I Know Why the Caged Bird Sings
Maya Angelou, 1969
Random House
289 pp.
ISBN-13: 9780345514400


Summary 
Sent by their mother to live with their devout, self-sufficient grandmother in a small Southern town, Maya and her brother, Bailey, endure the ache of abandonment and the prejudice of the local “powhitetrash.” At eight years old and back at her mother’s side in St. Louis, Maya is attacked by a man many times her age–and has to live with the consequences for a lifetime.

Years later, in San Francisco, Maya learns about love for herself and the kindness of others, her own strong spirit, and the ideas of great authors (“I met and fell in love with William Shakespeare”) will allow her to be free instead of imprisoned.
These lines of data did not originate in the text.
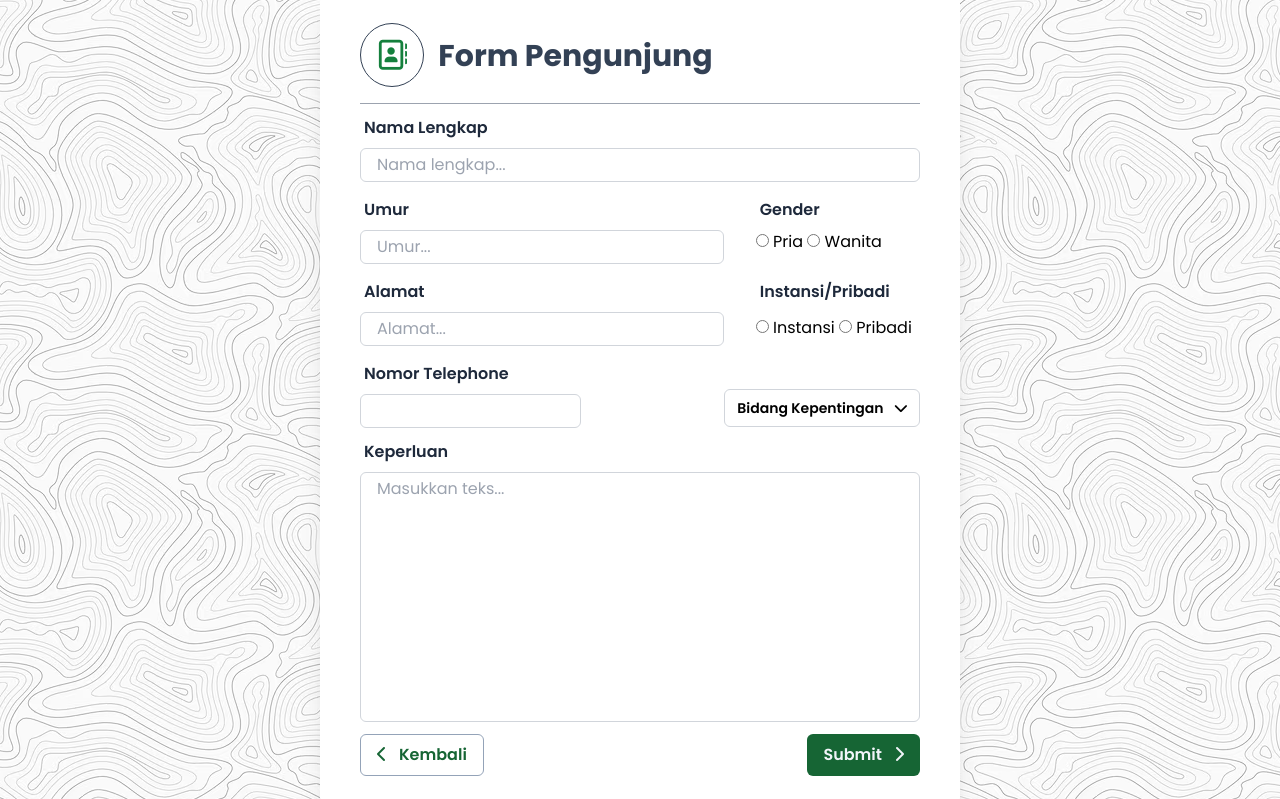
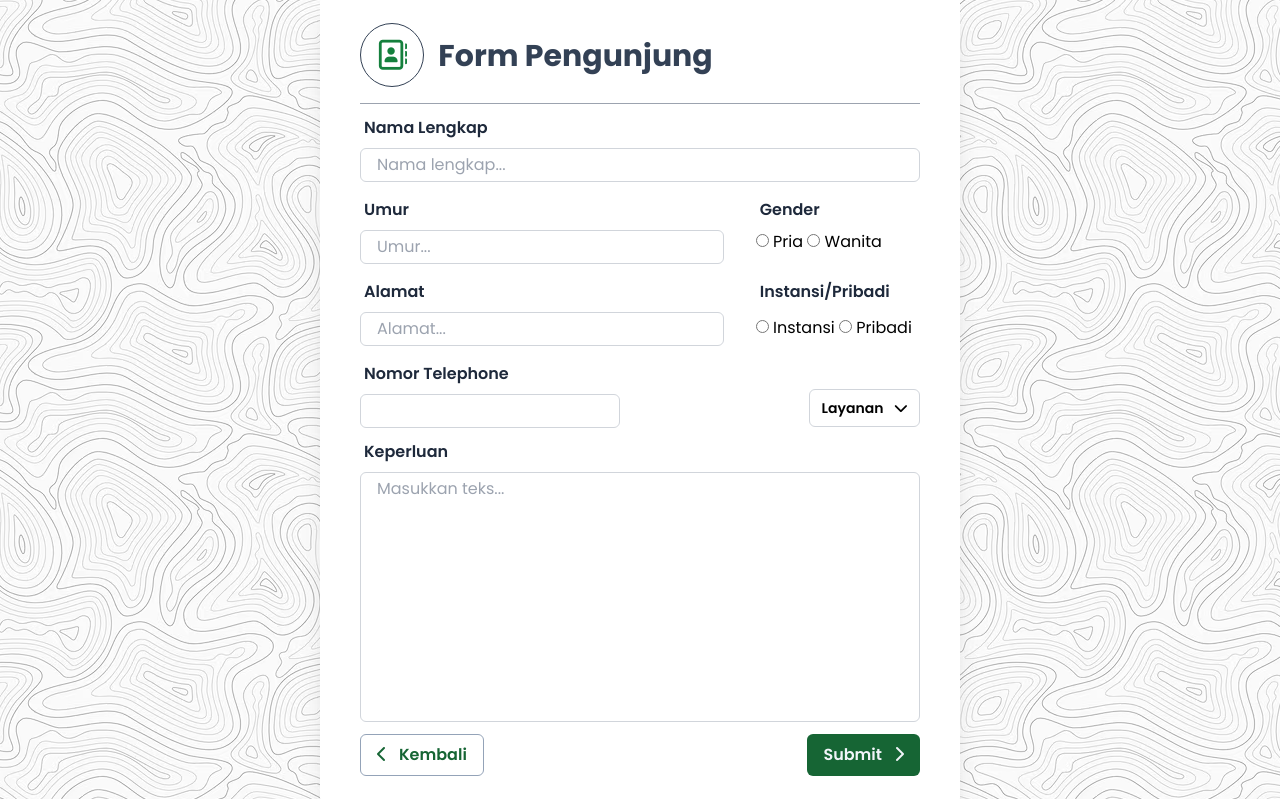
Before and after one commit to AthallahZachari/BukuTamu-Kanwil-Kementrian-Agama-DIY, a PHP site: page /pages/pengunjung/pengunjung.php in a window 1280 px wide. Shown: the part 25-824 px from the top of the page. Run offline with PHP 8.4, Linux system fonts and the light colour scheme; some libraries are stand-ins or nearby versions.

Commit message:
visitor's form adjusment

```diff
--- a/pages/components/navbar.php
+++ b/pages/components/navbar.php
@@ -14,7 +14,7 @@ include 'includes/header.php';
         <ul class="flex">
             <li><a href="../login.php" class=" text-sm px-3 text-slate-600 hover:text-black hover:font-semibold">About Us</a></li>
             <li><a href="#" class=" text-sm px-3 text-slate-600 hover:text-black hover:font-semibold">Contact Us</a></li>
-            <li><a href="./pages/admin/login.php" class=" bg-slate-100 hover:bg-slate-200 text-green-800 font-semibold border border-slate-400 px-5 py-2 ml-2 rounded-md transition-all duration-300"><i class="fa-solid fa-user-tie pr-2"></i>Admin</a></li>
+            <li><a href="./pages/admin/login.php" class=" bg-slate-100 hover:bg-slate-200 text-green-800 font-semibold border border-slate-400 px-5 py-2 ml-2 rounded-md transition-all duration-300"><i class="fa-solid fa-user-tie pr-2"></i>Login</a></li>
         </ul>
     </nav>
 </div>
--- a/pages/pengunjung/form_pengunjung.php
+++ b/pages/pengunjung/form_pengunjung.php
@@ -69,15 +69,15 @@ $options = [
     </section>
 
     <!-- telepon -->
-    <section class="w-full mb-3 flex justify-between">
-        <div class="w-[60%] mr-3 pr-5">
+    <section class="w-full mb-3 flex justify-between" >
+        <div class=" mr-3 pr-5 min-w-[70%]">
             <label for="telephone" class="block text-slate-800 font-semibold px-1 pb-2">Nomor Telephone</label>
             <input required type="text" name="telepon" id="telepon" class="w-[70%] rounded-md px-4 py-1 border border-gray-300 focus:outline-none focus:ring-1 focus:ring-emerald-400">
         </div>
 
-        <div class="min-w-[30%] text-sm font-semibold pt-9">
+        <div class=" text-sm font-semibold pt-9 text-center">
             <a id="dropdownButton" class="w-full px-3 py-2 mb-10 rounded-md border border-gray-300 hover:cursor-pointer focus:outline-none focus:ring-1 focus:ring-emerald-400">
-                Bidang Kepentingan <i class="fa-solid fa-chevron-down ml-2"></i>
+                Layanan <i class="fa-solid fa-chevron-down ml-2"></i>
             </a>
             <div id="dropdownMenu" class="hidden absolute mt-3 z-10 bg-white border border-gray-300 rounded-md shadow-lg">
                 <ul>
```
Poetic and powerful, I Know Why the Caged Bird Sings is a modern American classic that will touch hearts and change minds for as long as people read. (From the publisher.)



Author Bio 
• Aka— Margeurite Johnson
Birth—April 04, 1928
Where—St. Louis, Missouri, USA
Education—High school in Atlanta and San Francisco
Awards—Langston Hughes Award 1991; Grammy Award for
  Spoken Word Recording, 1993 and 1995; Quill Award, 2006
Currently—Winston-Salem, North Carolina


An author whose series of autobiographies is as admired for its lyricism as its politics, Maya Angelou is a writer who’s done it all. Angelou's poetry and prose—and her refusal to shy away from writing about the difficult times in her past—have made her an inspiration to her readers. (From the publisher.)

More
As a chronicler of her own story and the larger civil rights movement in which she took part, Maya Angelou is remarkable in equal measure for her lyrical gifts as well as her distinct sense of justice, both politically and personally.

Angelou was among the first, if not the first, to create a literary franchise based on autobiographical writings. In the series’ six titles—beginning with the classic I Know Why the Caged Bird Sings and followed by Gather Together in My Name, Singin’ and Swingin’ and Gettin’ Merry Like Christmas, Heart of a Woman, All God’s Children Need Traveling Shoes, A Song Flung Up to Heaven, and Mom and Me and Mom—Angelou tells her story in language both no-nonsense and intensely spiritual.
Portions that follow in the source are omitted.